As a side note, 19th century Ukrainian nationalism was already highly racialized and predates the Nazi ideology. Bandera and his followers, similarly (and independently) to the Nazis, advocated the selective breeding to create a “pure” Ukrainian race and developed an elaborate anti-Jewish discourse. This was years before the German occupation of Ukraine.
The argument that the Azov battalion and its leadership is not affiliated with Nazi ideology, it patently false. The unit’s first commander was far-right nationalist named Andriy Biletsky, who led the neo-Nazi Social-National Assembly and the Patriot of Ukraine.
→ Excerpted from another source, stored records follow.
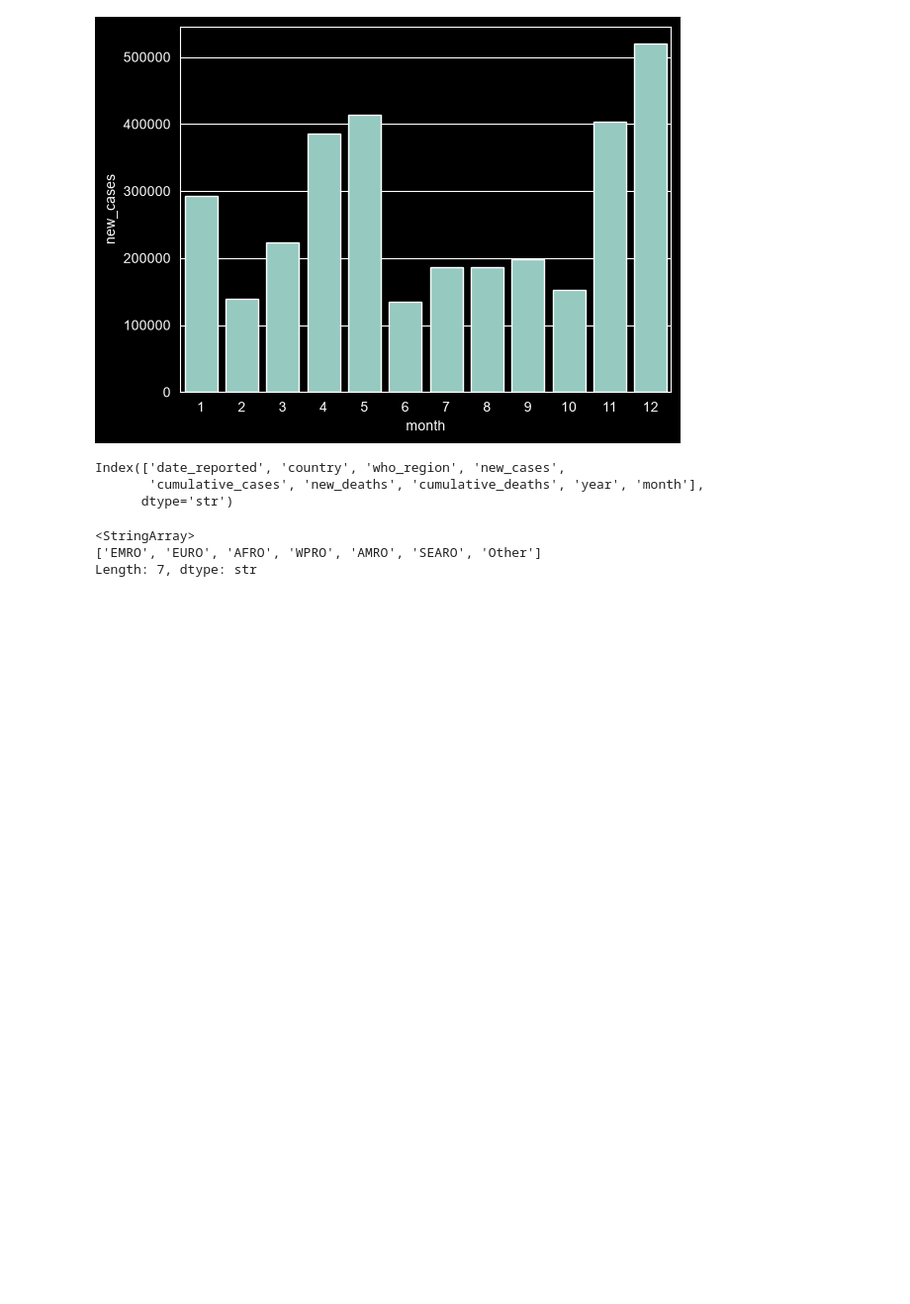
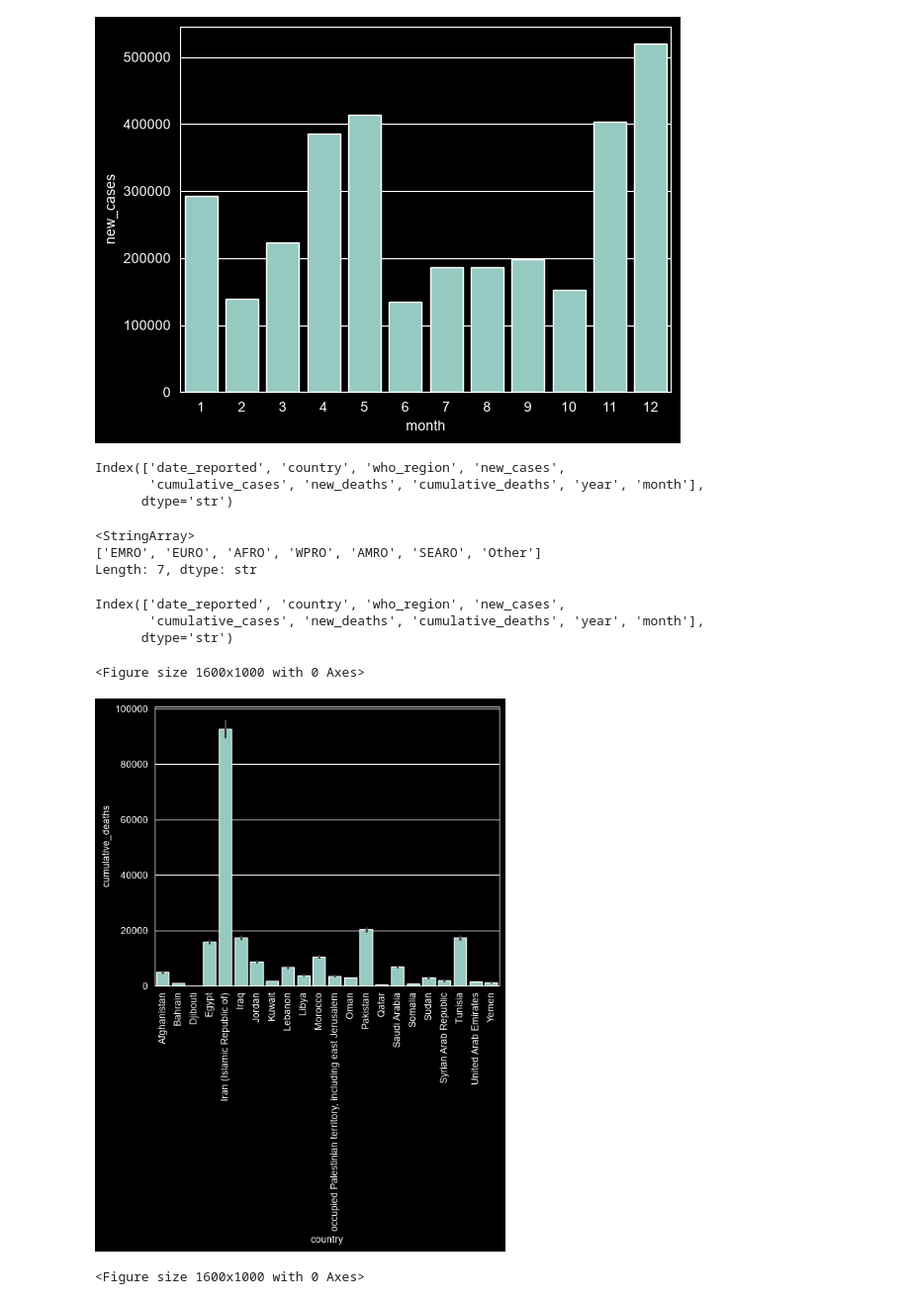
Before and after one commit to shea3booo/Covid-19-EDA, a Jupyter notebook: Covid_19.ipynb, the cells around one changed output. Shown at 99% size. Cells and saved outputs as stored; diff of their text form; code cells hidden in the pictures; blank space fills up the shorter version.

```diff
--- a/Covid_19.ipynb
+++ b/Covid_19.ipynb
@@ -344,3 +344,18 @@ df.who_region.unique()
 <StringArray>
 ['EMRO', 'EURO', 'AFRO', 'WPRO', 'AMRO', 'SEARO', 'Other']
 Length: 7, dtype: str
+# %%
+df.columns
+# %% [output]
+Index(['date_reported', 'country', 'who_region', 'new_cases',
+       'cumulative_cases', 'new_deaths', 'cumulative_deaths', 'year', 'month'],
+      dtype='str')
+# %%
+sns.barplot(data=df[df.who_region == 'EMRO'] , x = 'country'  , y = 'cumulative_deaths')
+plt.tight_layout()
+plt.xticks(rotation=90)
+plt.figure(figsize=(16,10))
+# %% [output]
+<Figure size 1600x1000 with 0 Axes>
+[figure, added]
+<Figure size 1600x1000 with 0 Axes>
```
Also changed, not shown: parts of 3 cells of this notebook.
The claim that The Azov battalion was organized in 2014 as a volunteer force and financed by Igor Kolomoisky in order to defend Ukraine is also factually incorrect. The organization started as a special police company of the Ministry of Internal Affairs. It was led by Volodymyr Shpara, the leader of the Vasylkiv, Kyiv, branch of Patriot of Ukraine and Right Sector. As far as the real motivation behind Kolomoisky’s investment in the organization, it was likely more about war profiteering than patriotism.
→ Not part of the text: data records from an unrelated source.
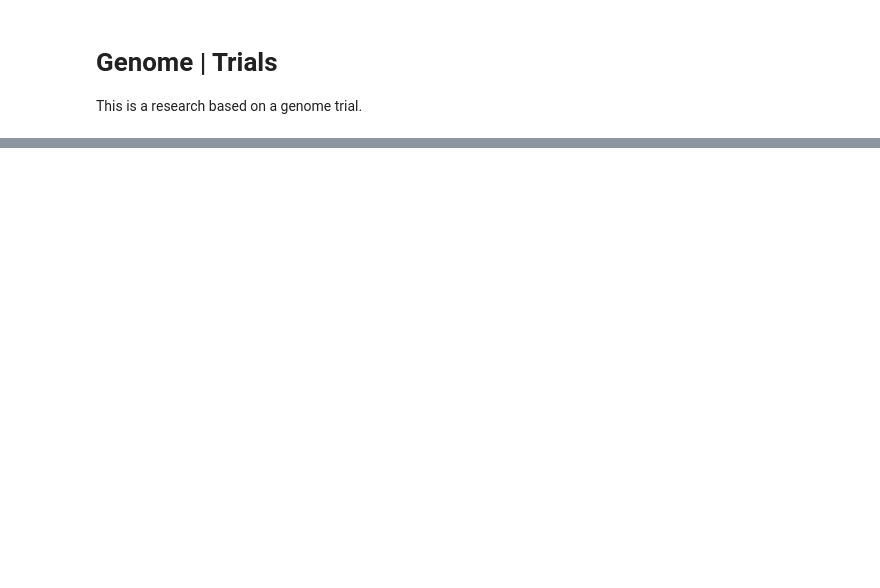
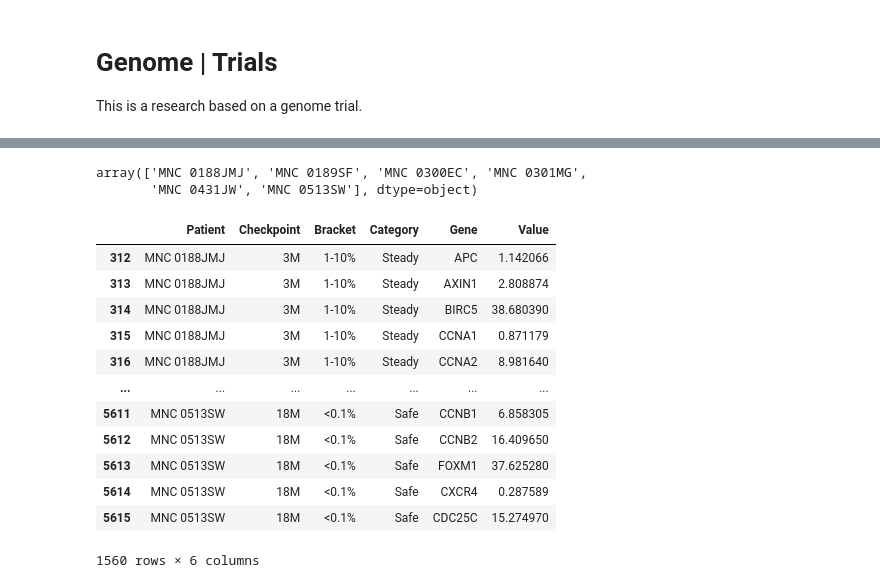
Before and after one commit to epappas/datascience, a Jupyter notebook: biomed_01_2021/biomed_01_2021.ipynb, the cells around one changed output, grey strips where cells are left out. Cells and saved outputs as stored; diff of their text form; code cells hidden in the pictures; blank space fills up the shorter version.

```diff
--- a/biomed_01_2021/biomed_01_2021.ipynb
+++ b/biomed_01_2021/biomed_01_2021.ipynb
@@ -20,0 +141,54 @@ df = pd.read_csv("genes2.csv")
+# %%
+# find the patients that went from critical to steady then safe
+
+critical_3M = np.unique(df[(df.Category == 'Critical') & (df.Checkpoint == '3M')].Patient)
+steady_3M = np.unique(df[(df.Category == 'Steady') & (df.Checkpoint == '3M')].Patient)
+union_3M = np.union1d(steady_3M, critical_3M)
+union_3M
+
+
+critical_6M = np.unique(df[(df.Category == 'Critical') & (df.Checkpoint == '6M')].Patient)
+steady_6M = np.unique(df[(df.Category == 'Steady') & (df.Checkpoint == '6M')].Patient)
+safe_6M = np.unique(df[(df.Category == 'Safe') & (df.Checkpoint == '6M')].Patient)
+union_6M = np.union1d(steady_6M, critical_6M)
+
+intersect_6M = np.intersect1d(union_3M, np.union1d(safe_6M, union_6M))
+intersect_6M
+
+
+# critical_12M = np.unique(df[(df.Category == 'Critical') & (df.Checkpoint == '12M')].Patient)
+steady_12M = np.unique(df[(df.Category == 'Steady') & (df.Checkpoint == '12M')].Patient)
+safe_12M = np.unique(df[(df.Category == 'Safe') & (df.Checkpoint == '12M')].Patient)
+union_12M = np.union1d(steady_12M, critical_12M)
+
+# intersect_12M = np.intersect1d(intersect_6M, np.union1d(safe_12M, union_12M))
+intersect_12M = np.intersect1d(intersect_6M, np.union1d(safe_12M, steady_12M))
+intersect_12M
+
+
+safe_18M = np.unique(df[(df.Category == 'Safe') & (df.Checkpoint == '18M')].Patient)
+
+intersect_18M = np.intersect1d(intersect_12M, safe_18M)
+intersect_18M
+target_patients = intersect_18M
+target_patients
+# %% [output]
+array(['MNC 0188JMJ', 'MNC 0189SF', 'MNC 0300EC', 'MNC 0301MG',
+       'MNC 0431JW', 'MNC 0513SW'], dtype=object)
+# %%
+target_df = df[df.Patient.isin(target_patients)]
+target_df
+# %% [output]
+|  | Patient | Checkpoint | Bracket | Category | Gene | Value |
+| 312 | MNC 0188JMJ | 3M | 1-10% | Steady | APC | 1.142066 |
+| 313 | MNC 0188JMJ | 3M | 1-10% | Steady | AXIN1 | 2.808874 |
+| 314 | MNC 0188JMJ | 3M | 1-10% | Steady | BIRC5 | 38.680390 |
+| 315 | MNC 0188JMJ | 3M | 1-10% | Steady | CCNA1 | 0.871179 |
+| 316 | MNC 0188JMJ | 3M | 1-10% | Steady | CCNA2 | 8.981640 |
+| ... | ... | ... | ... | ... | ... | ... |
+| 5611 | MNC 0513SW | 18M | <0.1% | Safe | CCNB1 | 6.858305 |
+| 5612 | MNC 0513SW | 18M | <0.1% | Safe | CCNB2 | 16.409650 |
+| 5613 | MNC 0513SW | 18M | <0.1% | Safe | FOXM1 | 37.625280 |
+| 5614 | MNC 0513SW | 18M | <0.1% | Safe | CXCR4 | 0.287589 |
+| 5615 | MNC 0513SW | 18M | <0.1% | Safe | CDC25C | 15.274970 |
+1560 rows × 6 columns
```
Also changed, not shown: parts of 18 cells of this notebook, 1 other file.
Besides Yaacov’s analysis we have video from the BBC (not exactly a pro-Putin outfit) reporting on the neo-Nazis playing a key role in the 2014 coup that ousted the corrupt but duly elected President Yanukovitch:
And here is a video from last year with Ukraine Far-right activists celebrating the 78th anniversary of Ukrainian SS division. You read that right–the Ukrainians that many Americans are now cheering were commemorating the memory of Ukraine’s SS division, which fought alongside the Nazis:
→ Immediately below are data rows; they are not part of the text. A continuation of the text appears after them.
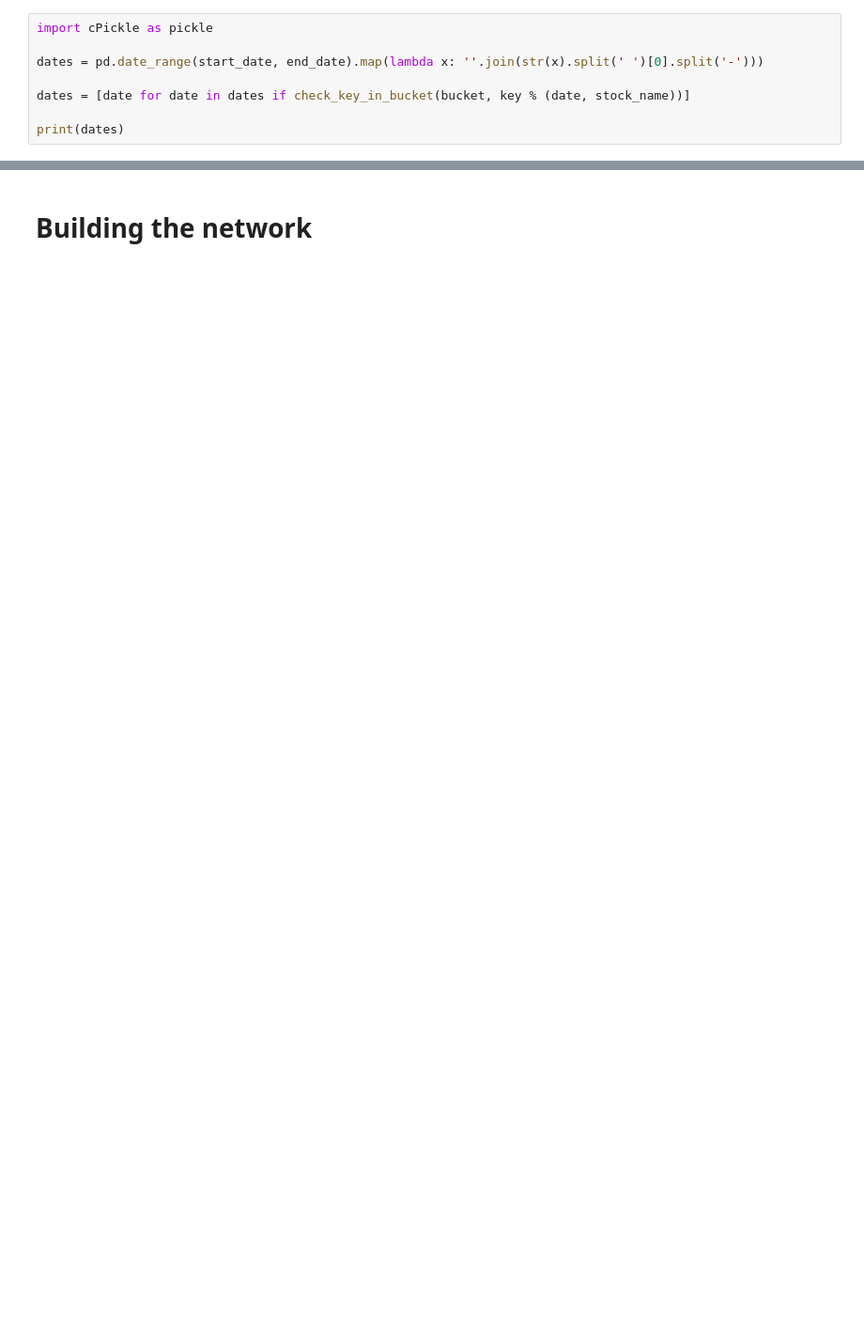
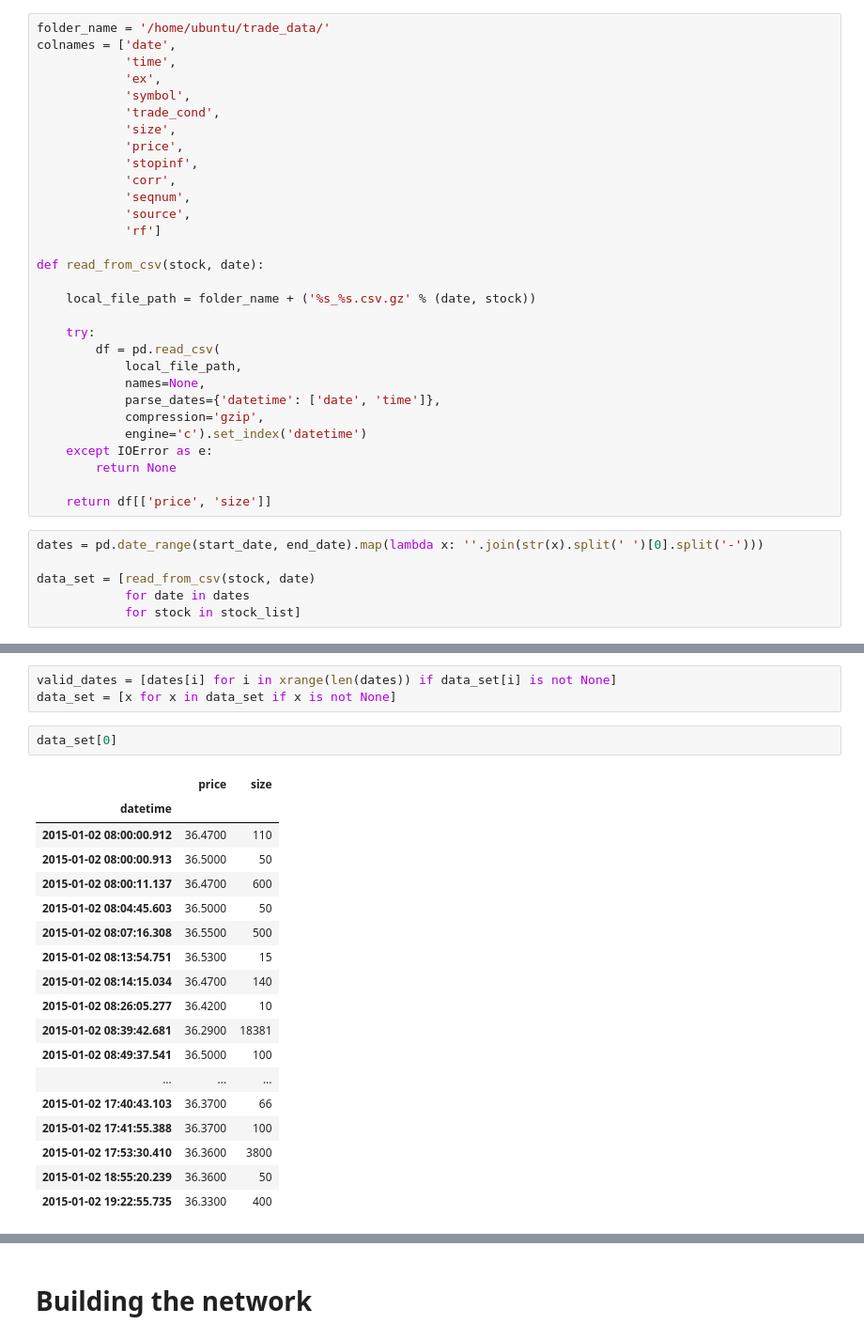
Before and after one commit to bellettif/tutorials_stock_prediction, a Jupyter notebook: univariate_stock_price_prediction_tutorial.ipynb, the cells around one changed output, grey strips where cells are left out. Shown at 94% size. Cells and saved outputs as stored; diff of their text form; blank space fills up the shorter version.

```diff
--- a/univariate_stock_price_prediction_tutorial.ipynb
+++ b/univariate_stock_price_prediction_tutorial.ipynb
@@ -90,8 +29,36 @@ def read_csv_from_s3(bucket, key, colnames, parse_dates, index_to_set):
+# %%
+folder_name = '/home/ubuntu/trade_data/'
+colnames = ['date',
+            'time',
+            'ex',
+            'symbol',
+            'trade_cond',
+            'size',
+            'price',
+            'stopinf',
+            'corr',
+            'seqnum',
+            'source',
+            'rf']
+
+def read_from_csv(stock, date):
+
+    local_file_path = folder_name + ('%s_%s.csv.gz' % (date, stock))
+
+    try:
+        df = pd.read_csv(
+            local_file_path,
+            names=None,
+            parse_dates={'datetime': ['date', 'time']},
+            compression='gzip',
+            engine='c').set_index('datetime')
+    except IOError as e:
+        return None
+
+    return df[['price', 'size']]
 # %%
-import cPickle as pickle
-
 dates = pd.date_range(start_date, end_date).map(lambda x: ''.join(str(x).split(' ')[0].split('-')))
 
-dates = [date for date in dates if check_key_in_bucket(bucket, key % (date, stock_name))]
-
-print(dates)
+data_set = [read_from_csv(stock, date)
+            for date in dates
+            for stock in stock_list]
@@ -99,0 +65,24 @@ print(dates)
+# %%
+valid_dates = [dates[i] for i in xrange(len(dates)) if data_set[i] is not None]
+data_set = [x for x in data_set if x is not None]
+# %%
+data_set[0]
+# %% [output]
+|  | price | size |
+| datetime |  |  |
+| 2015-01-02 08:00:00.912 | 36.4700 | 110 |
+| 2015-01-02 08:00:00.913 | 36.5000 | 50 |
+| 2015-01-02 08:00:11.137 | 36.4700 | 600 |
+| 2015-01-02 08:04:45.603 | 36.5000 | 50 |
+| 2015-01-02 08:07:16.308 | 36.5500 | 500 |
+| 2015-01-02 08:13:54.751 | 36.5300 | 15 |
+| 2015-01-02 08:14:15.034 | 36.4700 | 140 |
+| 2015-01-02 08:26:05.277 | 36.4200 | 10 |
+| 2015-01-02 08:39:42.681 | 36.2900 | 18381 |
+| 2015-01-02 08:49:37.541 | 36.5000 | 100 |
+| ... | ... | ... |
+| 2015-01-02 17:40:43.103 | 36.3700 | 66 |
+| 2015-01-02 17:41:55.388 | 36.3700 | 100 |
+| 2015-01-02 17:53:30.410 | 36.3600 | 3800 |
+| 2015-01-02 18:55:20.239 | 36.3600 | 50 |
+| 2015-01-02 19:22:55.735 | 36.3300 | 400 |
```
Also changed, not shown: parts of 20 cells of this notebook.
The ignorance of most Americans about Ukraine and its history is quite understandable. Many Americans have trouble identifying George Washington and do not know who we fought in the American Revolution.
Rather than worry about Ukraine’s border security, I want our politicians and citizens to focus on our own border. Our southern border in particular. The flood of illegal immigrants and narcotics across that frontier everyday are killing American citizens. Fox reported recently on the carnage:
Fentanyl overdoses have surged to the leading cause of death for adults between the ages of 18 and 45, according to an analysis of U.S. government data.
Between 2020 and 2021, nearly 79,000 people between 18 and 45 years old — 37,208 in 2020 and 41,587 in 2021 — died of fentanyl overdoses, the data analysis from opioid awareness organization Families Against Fentanyl shows.
Ponder that number for a moment. More Americans aged 18 to 45 died from fentanyl overdose than died in the 12 years we were fighting in Vietnam. During four years of fighting in Korea we lost 36,914 military personnel. We have monuments for those who fought and died for America in Vietnam and Korea. I am not suggesting we need a memorial for those who overdosed on fentanyl. But we must do something about the border. We are ignoring those dying in part because our politicians–Republicans and Democrats–refuse to protect our borders from invaders. That is a real threat with a real cost for American citizens.